Note: REL Midwest was unable to locate a link to the full-text version of this resource. Although REL Midwest tries to provide publicly available resources whenever possible, it was determined that this resource may be of interest to you. It may be found through university or public library systems.

Zvoch, K., Reynolds, R. E., & Parker, R. P. (2008). Full-day kindergarten and student literacy growth: Does a lengthened school day make a difference? Early Childhood Research Quarterly, 23(1), 94–107. Retrieved from https://eric.ed.gov/?id=EJ783142

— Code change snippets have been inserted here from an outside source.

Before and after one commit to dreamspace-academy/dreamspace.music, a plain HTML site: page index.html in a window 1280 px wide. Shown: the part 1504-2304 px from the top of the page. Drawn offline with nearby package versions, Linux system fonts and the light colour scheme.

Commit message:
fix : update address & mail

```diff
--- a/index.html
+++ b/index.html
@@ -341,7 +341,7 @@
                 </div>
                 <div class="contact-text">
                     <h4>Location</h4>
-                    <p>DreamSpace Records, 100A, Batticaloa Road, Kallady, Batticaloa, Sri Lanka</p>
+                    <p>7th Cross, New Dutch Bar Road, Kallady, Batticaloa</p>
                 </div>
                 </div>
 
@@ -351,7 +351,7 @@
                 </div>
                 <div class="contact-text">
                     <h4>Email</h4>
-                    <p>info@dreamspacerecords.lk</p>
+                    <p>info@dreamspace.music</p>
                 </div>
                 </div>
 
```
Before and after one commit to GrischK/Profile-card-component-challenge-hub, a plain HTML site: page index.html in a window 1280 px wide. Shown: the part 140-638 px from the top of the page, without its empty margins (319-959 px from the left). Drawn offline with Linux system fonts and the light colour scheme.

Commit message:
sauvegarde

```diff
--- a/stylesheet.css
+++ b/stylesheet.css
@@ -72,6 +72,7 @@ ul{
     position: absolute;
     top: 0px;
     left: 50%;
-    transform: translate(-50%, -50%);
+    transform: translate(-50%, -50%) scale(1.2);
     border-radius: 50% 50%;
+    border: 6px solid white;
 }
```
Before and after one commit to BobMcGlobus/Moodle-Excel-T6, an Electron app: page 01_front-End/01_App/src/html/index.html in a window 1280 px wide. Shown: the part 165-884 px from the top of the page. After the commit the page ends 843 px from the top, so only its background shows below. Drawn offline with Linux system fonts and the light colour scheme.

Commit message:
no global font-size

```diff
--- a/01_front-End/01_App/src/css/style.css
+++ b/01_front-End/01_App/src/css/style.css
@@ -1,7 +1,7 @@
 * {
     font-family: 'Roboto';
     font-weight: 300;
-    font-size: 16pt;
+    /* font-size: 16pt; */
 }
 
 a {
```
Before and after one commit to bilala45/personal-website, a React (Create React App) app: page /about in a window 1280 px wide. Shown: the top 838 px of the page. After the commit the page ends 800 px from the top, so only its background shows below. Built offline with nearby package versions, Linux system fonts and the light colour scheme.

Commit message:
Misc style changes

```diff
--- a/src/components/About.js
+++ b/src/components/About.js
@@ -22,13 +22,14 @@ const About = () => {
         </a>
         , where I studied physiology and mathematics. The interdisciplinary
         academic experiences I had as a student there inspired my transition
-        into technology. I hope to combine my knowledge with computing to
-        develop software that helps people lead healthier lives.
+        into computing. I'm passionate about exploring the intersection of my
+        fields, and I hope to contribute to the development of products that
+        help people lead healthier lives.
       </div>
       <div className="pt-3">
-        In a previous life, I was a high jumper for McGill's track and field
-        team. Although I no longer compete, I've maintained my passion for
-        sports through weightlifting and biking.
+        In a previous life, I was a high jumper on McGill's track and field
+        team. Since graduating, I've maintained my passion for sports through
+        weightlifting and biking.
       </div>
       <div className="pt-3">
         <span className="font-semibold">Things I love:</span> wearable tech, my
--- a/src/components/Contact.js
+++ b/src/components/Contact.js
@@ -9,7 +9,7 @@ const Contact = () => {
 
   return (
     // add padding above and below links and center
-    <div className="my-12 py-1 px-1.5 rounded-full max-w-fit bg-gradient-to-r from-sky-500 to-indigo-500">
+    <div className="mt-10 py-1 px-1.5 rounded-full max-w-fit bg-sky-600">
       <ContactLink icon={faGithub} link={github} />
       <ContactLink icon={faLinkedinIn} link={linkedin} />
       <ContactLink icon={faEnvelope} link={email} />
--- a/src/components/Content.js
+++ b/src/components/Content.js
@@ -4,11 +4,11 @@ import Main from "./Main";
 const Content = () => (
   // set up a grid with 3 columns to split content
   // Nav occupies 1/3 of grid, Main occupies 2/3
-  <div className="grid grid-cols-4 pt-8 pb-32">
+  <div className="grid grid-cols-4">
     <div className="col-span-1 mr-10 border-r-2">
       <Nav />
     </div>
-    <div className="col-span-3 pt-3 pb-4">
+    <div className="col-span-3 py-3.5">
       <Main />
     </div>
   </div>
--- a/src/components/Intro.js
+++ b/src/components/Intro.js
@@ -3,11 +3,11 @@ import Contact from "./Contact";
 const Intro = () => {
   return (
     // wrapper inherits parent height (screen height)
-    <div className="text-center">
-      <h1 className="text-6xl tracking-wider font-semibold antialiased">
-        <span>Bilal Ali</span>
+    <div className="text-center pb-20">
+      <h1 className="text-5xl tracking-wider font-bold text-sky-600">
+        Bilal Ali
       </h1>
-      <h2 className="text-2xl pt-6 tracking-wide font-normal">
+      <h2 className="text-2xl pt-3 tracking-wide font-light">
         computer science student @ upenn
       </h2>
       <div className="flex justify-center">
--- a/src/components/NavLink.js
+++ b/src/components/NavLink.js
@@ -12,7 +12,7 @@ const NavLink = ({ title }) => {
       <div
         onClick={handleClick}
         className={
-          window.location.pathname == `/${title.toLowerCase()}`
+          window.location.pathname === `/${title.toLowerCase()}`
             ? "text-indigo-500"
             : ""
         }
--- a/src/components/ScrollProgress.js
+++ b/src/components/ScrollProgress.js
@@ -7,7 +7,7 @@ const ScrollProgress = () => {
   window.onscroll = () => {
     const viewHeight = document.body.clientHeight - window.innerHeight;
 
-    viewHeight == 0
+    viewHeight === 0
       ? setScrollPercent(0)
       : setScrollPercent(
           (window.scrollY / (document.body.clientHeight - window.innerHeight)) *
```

From the ERIC abstract: “In the context of a quasi-experimental research design, literacy data obtained on students were examined to assess relationships between kindergarten program model (full- vs. half-day) and student literacy outcomes. Application of multilevel modeling techniques to the time series data collected from kindergarteners in economically disadvantaged school contexts in a large southwestern school district revealed that students exposed to a full day of instruction had greater literacy growth than their peers in half-day classrooms. Further examination of the program model results revealed that the relative efficacy of full-day kindergarten tended to be greater in smaller class size environments. These results, if replicated, suggest that full-day kindergarten initiatives targeted toward students from disadvantaged backgrounds may be more successful when implemented in classrooms with relatively small student enrollments. Implications for instructional policy and practice are discussed.”

Note: REL Midwest was unable to locate a link to the full-text version of this resource. Although REL Midwest tries to provide publicly available resources whenever possible, it was determined that this resource may be of interest to you. It may be found through university or public library systems.

Methods

Keywords and Search Strings

The following keywords and search strings were used to search the reference databases and other sources:

  • Kindergarten ‘full day’

  • RCT kindergarten ‘full day’

Databases and Search Engines

We searched ERIC for relevant resources. ERIC is a free online library of more than 1.6 million citations of education research sponsored by the Institute of Education Sciences (IES). Additionally, we searched IES and Google Scholar.

Reference Search and Selection Criteria

When we were searching and reviewing resources, we considered the following criteria:

  • Date of the publication: References and resources published over the last 15 years, from 2004 to present, were included in the search and review.

  • Search priorities of reference sources: Search priority is given to study reports, briefs, and other documents that are published or reviewed by IES and other federal or federally funded organizations.

  • Methodology: We used the following methodological priorities/considerations in the review and selection of the references: (a) study types—randomized control trials, quasi-experiments, surveys, descriptive data analyses, literature reviews, policy briefs, and so forth, generally in this order, (b) target population, samples (e.g., representativeness of the target population, sample size, volunteered or randomly selected), study duration, and so forth, and (c) limitations, generalizability of the findings and conclusions, and so forth.
This memorandum is one in a series of quick-turnaround responses to specific questions posed by educational stakeholders in the Midwest Region (Illinois, Indiana, Iowa, Michigan, Minnesota, Ohio, Wisconsin), which is served by the Regional Educational Laboratory (REL Midwest) at American Institutes for Research. This memorandum was prepared by REL Midwest under a contract with the U.S. Department of Education’s Institute of Education Sciences (IES), Contract ED-IES-17-C-0007, administered by American Institutes for Research. Its content does not necessarily reflect the views or policies of IES or the U.S. Department of Education nor does mention of trade names, commercial products, or organizations imply endorsement by the U.S. Government.